Jan 21, 2010 (CIDRAP News) A multi-national team of researchers has applied a new genomic tool to a 50-year-old bacterial foe, using minute mutations to track the spread of drug-resistant staph both across continents and within a single hospital.
On a global scale, their sleuthing tracked the movement of one clone of methicillin-resistant Staphylococcus aureus (MRSA) back and forth across the planet, pinpointing when individual cases transported infections across national borders to spark new outbreaks. Separately, their method demonstrated that what appeared to be a hospital epidemic of MRSA was not a single outbreak, but rather a mixed event of patient-to-patient transmission of one strain that was accompanied by multiple importations from outside the hospital of similar but unrelated strains.
The work was published today in Science.
Infection control implications
In a briefing yesterday for the press, the authors emphasized the latter finding, pointing out that the traditional infection control measures usually applied to hospital outbreaks would not curb the spread of infections that were carried in undetected from outside. Their method, they said, provides a proof of concept for using cutting-edge genomics to uncover the precise pathways by which MRSA spreads within hospitalsnot only tracing its path from patient to patient, but also identifying the bug in patients whose undetected bacterial carriage could spark outbreaks but have not yet.
That assertion appeared to put the authors, who are primarily British, in the camp of those open to "active surveillance and testing," or checking apparently uninfected patients for undetected carriage of MRSAa measure that was recently made mandatory by the United Kingdom's National Health Service but that remains controversial in the United States.
If "infection control procedures in a ward would have no impact on" introductions of bacteria from outside, "that implies you have to have a different perspective on where you are going to apply your infection-control procedures and strategies," co-author Dr. Sharon Peacock of the University of Cambridge said during the briefing.
The work published today applied whole-genome sequencing of many strains of MRSA at the same time, using new technologies that allow multiple genomes to be derived within days, compared to the weeks or longer that previously were required to sequence a single isolate. It allowed the research team to differentiate among 63 MRSA isolates based on single-letter changes in the bacterium's genetic code, allowing them to distinguish among strains that would have looked alike under earlier methods.
It was performed by scientists from Cambridge, the University of Bath, the Wellcome Trust Sanger Institute, Mahidol University in Bangkok, the Universidade de Lisboa, Portugal, Rockefeller University in New York, the University of Oxford, and the University of London.
The approach the team used improves on previous methods for distinguishing among MRSA variants, which have become progressively more precise over the past decade.
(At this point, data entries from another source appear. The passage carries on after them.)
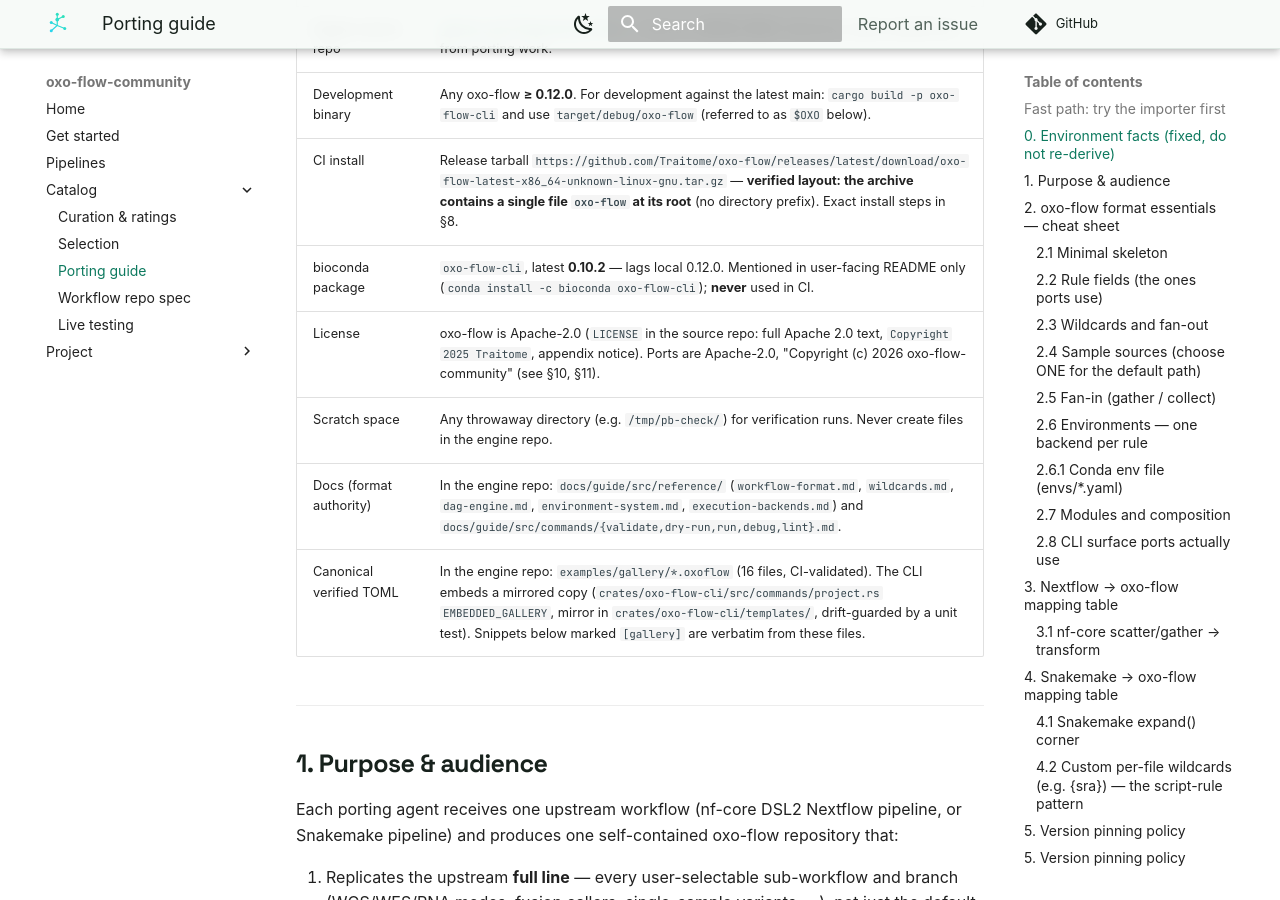
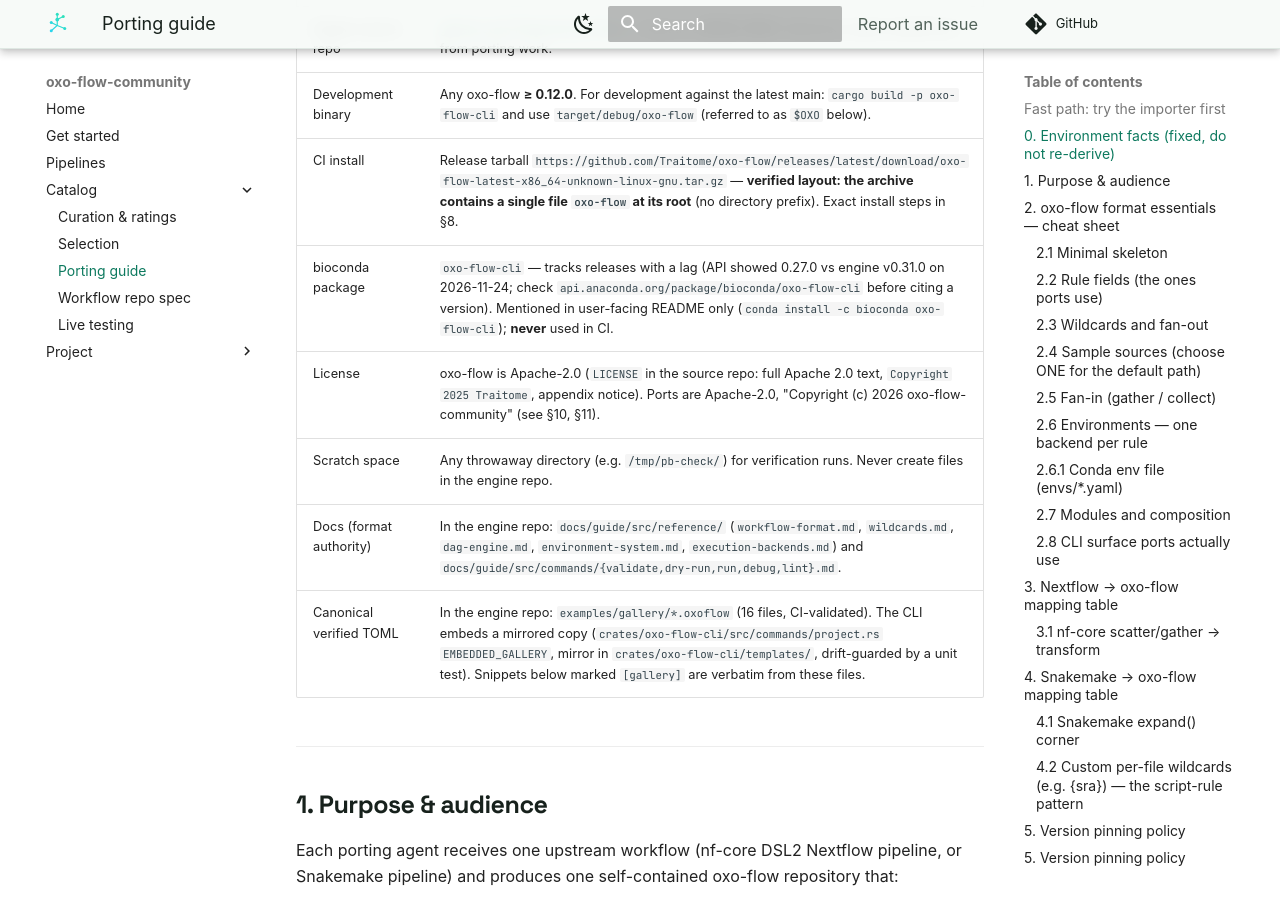
Before and after one commit to oxo-flow-community/oxo-flow-community.github.io, an MkDocs documentation site: the page built from docs/about/porting.md, in a window 1280 px wide and 900 px high, scrolled down 1614 px. Built offline with MkDocs 1.6.1 and Material for MkDocs 9.7.7, drawn with Linux system fonts in a browser that asks for light colours; comment, search, counter and statistics services are not loaded.

Commit message:
fix(site): reviewer follow-ups — stale bioconda 0.10.2 in porting.md, search legend covers description
Both flagged non-blocking by the independent review of #118:
- docs/about/porting.md cited bioconda latest 0.10.2 (pre-existing; API
  showed 0.27.0 on 2026-11-24) — replaced with check-the-API phrasing
- catalog legend said search is by name/tool/tag; the haystack gained
  description in #118 — legend now says so

Co-Authored-By: Claude Code <noreply@anthropic.com>

```diff
--- a/docs/about/porting.md
+++ b/docs/about/porting.md
@@ -56,7 +56,7 @@ A clean import is a structural translation, not a semantic-parity claim: the gen
 | Engine source repo | [github.com/Traitome/oxo-flow](https://github.com/Traitome/oxo-flow) — treat as a **READ-ONLY** reference; never commit to it from porting work. |
 | Development binary | Any oxo-flow **≥ 0.12.0**. For development against the latest main: `cargo build -p oxo-flow-cli` and use `target/debug/oxo-flow` (referred to as `$OXO` below). |
 | CI install | Release tarball `https://github.com/Traitome/oxo-flow/releases/latest/download/oxo-flow-latest-x86_64-unknown-linux-gnu.tar.gz` — **verified layout: the archive contains a single file `oxo-flow` at its root** (no directory prefix). Exact install steps in §8. |
-| bioconda package | `oxo-flow-cli`, latest **0.10.2** — lags local 0.12.0. Mentioned in user-facing README only (`conda install -c bioconda oxo-flow-cli`); **never** used in CI. |
+| bioconda package | `oxo-flow-cli` — tracks releases with a lag (API showed 0.27.0 vs engine v0.31.0 on 2026-11-24; check `api.anaconda.org/package/bioconda/oxo-flow-cli` before citing a version). Mentioned in user-facing README only (`conda install -c bioconda oxo-flow-cli`); **never** used in CI. |
 | License | oxo-flow is Apache-2.0 (`LICENSE` in the source repo: full Apache 2.0 text, `Copyright 2025 Traitome`, appendix notice). Ports are Apache-2.0, "Copyright (c) 2026 oxo-flow-community" (see §10, §11). |
 | Scratch space | Any throwaway directory (e.g. `/tmp/pb-check/`) for verification runs. Never create files in the engine repo. |
 | Docs (format authority) | In the engine repo: `docs/guide/src/reference/` (`workflow-format.md`, `wildcards.md`, `dag-engine.md`, `environment-system.md`, `execution-backends.md`) and `docs/guide/src/commands/{validate,dry-run,run,debug,lint}.md`. |
```
Also changed, not shown: docs/pipelines/index.md (+1 -1 lines).
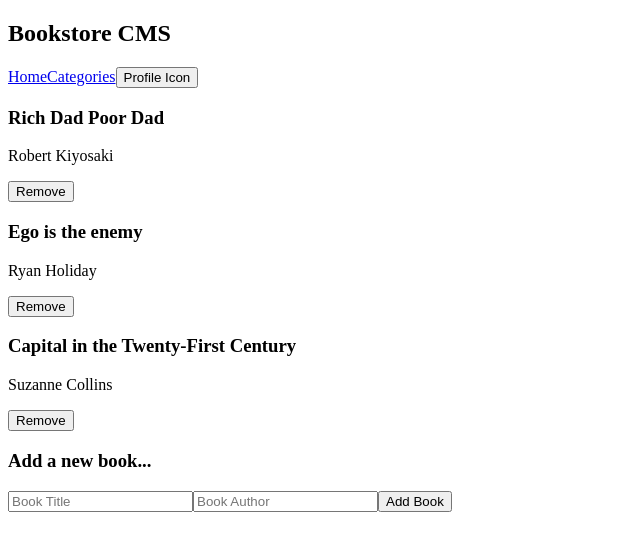
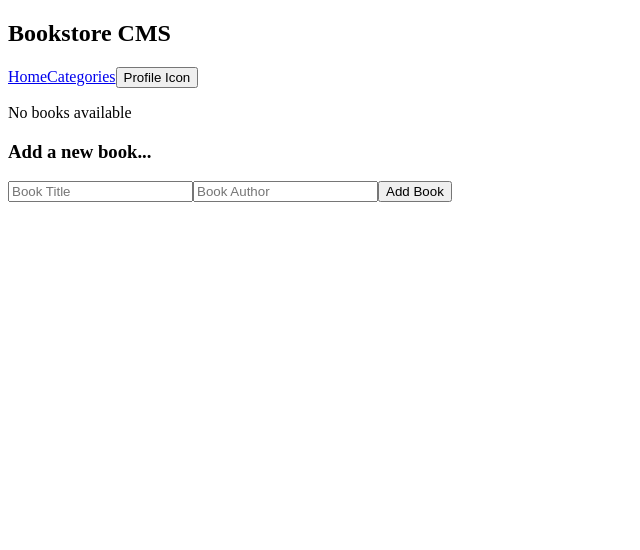
Before and after one commit to kessie2862/Bookstore, a React (Create React App) app: page / in a window 1280 px wide. Shown: the top 550 px of the page, without its empty margins (0-640 px from the left). Built offline with nearby package versions, Linux system fonts and the light colour scheme.

Commit message:
Display books and dispatch actions

```diff
--- a/src/components/Books.js
+++ b/src/components/Books.js
@@ -1,38 +1,31 @@
+import React from 'react';
+import { useDispatch, useSelector } from 'react-redux';
+import { addBook, removeBook } from '../redux/bookSlice';
 import BookList from './BookList';
 import BookForm from './BookForm';
 
 const Books = () => {
-  const books = [
-    {
-      id: 1,
-      type: 'Non-Fiction',
-      title: 'Rich Dad Poor Dad',
-      author: 'Robert Kiyosaki',
-      percentage: 78,
-      chapter: 'Chapter 41',
-    },
-    {
-      id: 2,
-      type: 'Self-help',
-      title: 'Ego is the enemy',
-      author: 'Ryan Holiday',
-      percentage: 12,
-      chapter: 'Chapter 5',
-    },
-    {
-      id: 3,
-      type: 'Economy',
-      title: 'Capital in the Twenty-First Century',
-      author: 'Suzanne Collins',
-      percentage: 0,
-      chapter: 'Introduction',
-    },
-  ];
+  const dispatch = useDispatch();
+  const books = useSelector((state) => state.books);
+
+  const handleAddBook = (title, author) => {
+    const newBook = {
+      item_id: `item${books.length + 1}`,
+      title,
+      author,
+      category: 'Uncategorized',
+    };
+    dispatch(addBook(newBook));
+  };
+
+  const handleRemoveBook = (itemId) => {
+    dispatch(removeBook(itemId));
+  };
 
   return (
     <>
-      <BookList books={books} />
-      <BookForm />
+      <BookList books={books} handleRemoveBook={handleRemoveBook} />
+      <BookForm handleAddBook={handleAddBook} />
     </>
   );
 };
```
Those methods divided strains into categories based on continent of origin (such as the Brazilian and Iberian clones); on the size of the small genetic sequence known as the mec cassette (SCCmec types I-V); on the "molecular fingerprint" patterns produced by pulsed-field gel electrophoresis or PFGE (USA100-USA1100); and on multi-locus sequence typing or MLST, which identifies variations within small segments of the genome and identified "pig MRSA" ST398, among others.
The authors of the current study acquired multiple samples within one MLST type, ST239, the dominant hospital-acquired strain in Asia: 43 isolates collected between 1982 and 2003 from patients hospitalized in the Americas, Europe, Australia, and Asia; and 20 isolates collected from patients at a single hospital in Thailand between October 2006 and April 2007.
Pinpointing intercontinental jumps
Sequencing the international collection of isolates allowed the researchers to generate a phylogram or "family tree" for MRSA ST239, and to track its movement across the globe. That included episodes in which ST239 was transported from Brazil to Portugal in the late 1990s, replacing the extant Portugese strain of hospital-acquired MRSA, and also introductions of the same clone from Thailand to Denmark in 2001 and England in 2003, which both sparked outbreaks.
By revealing the frequency of mutations within ST239, the sequencing also allowed the scientists to trace the evolution of the clone back down the family tree and identify its emergence in Europe in the mid-1960san estimate that matches the introduction of methicillin as a replacement for penicillin, to which staph had already become resistant.
And in the Thai hospital, the sequencing allowed the researchers to see that fewer than half of the infections in what appeared to be an outbreak were actually caused by person-to-person transmission within the institution. The rest, similar but not identical to the outbreak strain or to each other, were hospital strains that were somehow acquired outside the hospital and carried into it, though they could not say from where.
The promise of the multiplex sequencing that yielded the results, the authors said, is that it allows more rapid and sensitive analyses than are currently possible. If simplified and commercialized, they said, it could help public health officials trace the path of newly introduced bacteria in a geographic area, as well as allowing fine-tuning of detection and control measures within a healthcare institution.
Harris SR, Feil EJ, Holden MTG, et al. Evolution of MRSA during hospital transmission and intercontinental spread. Science 2010 Jan 22;327(5964):469-74 [Abstract]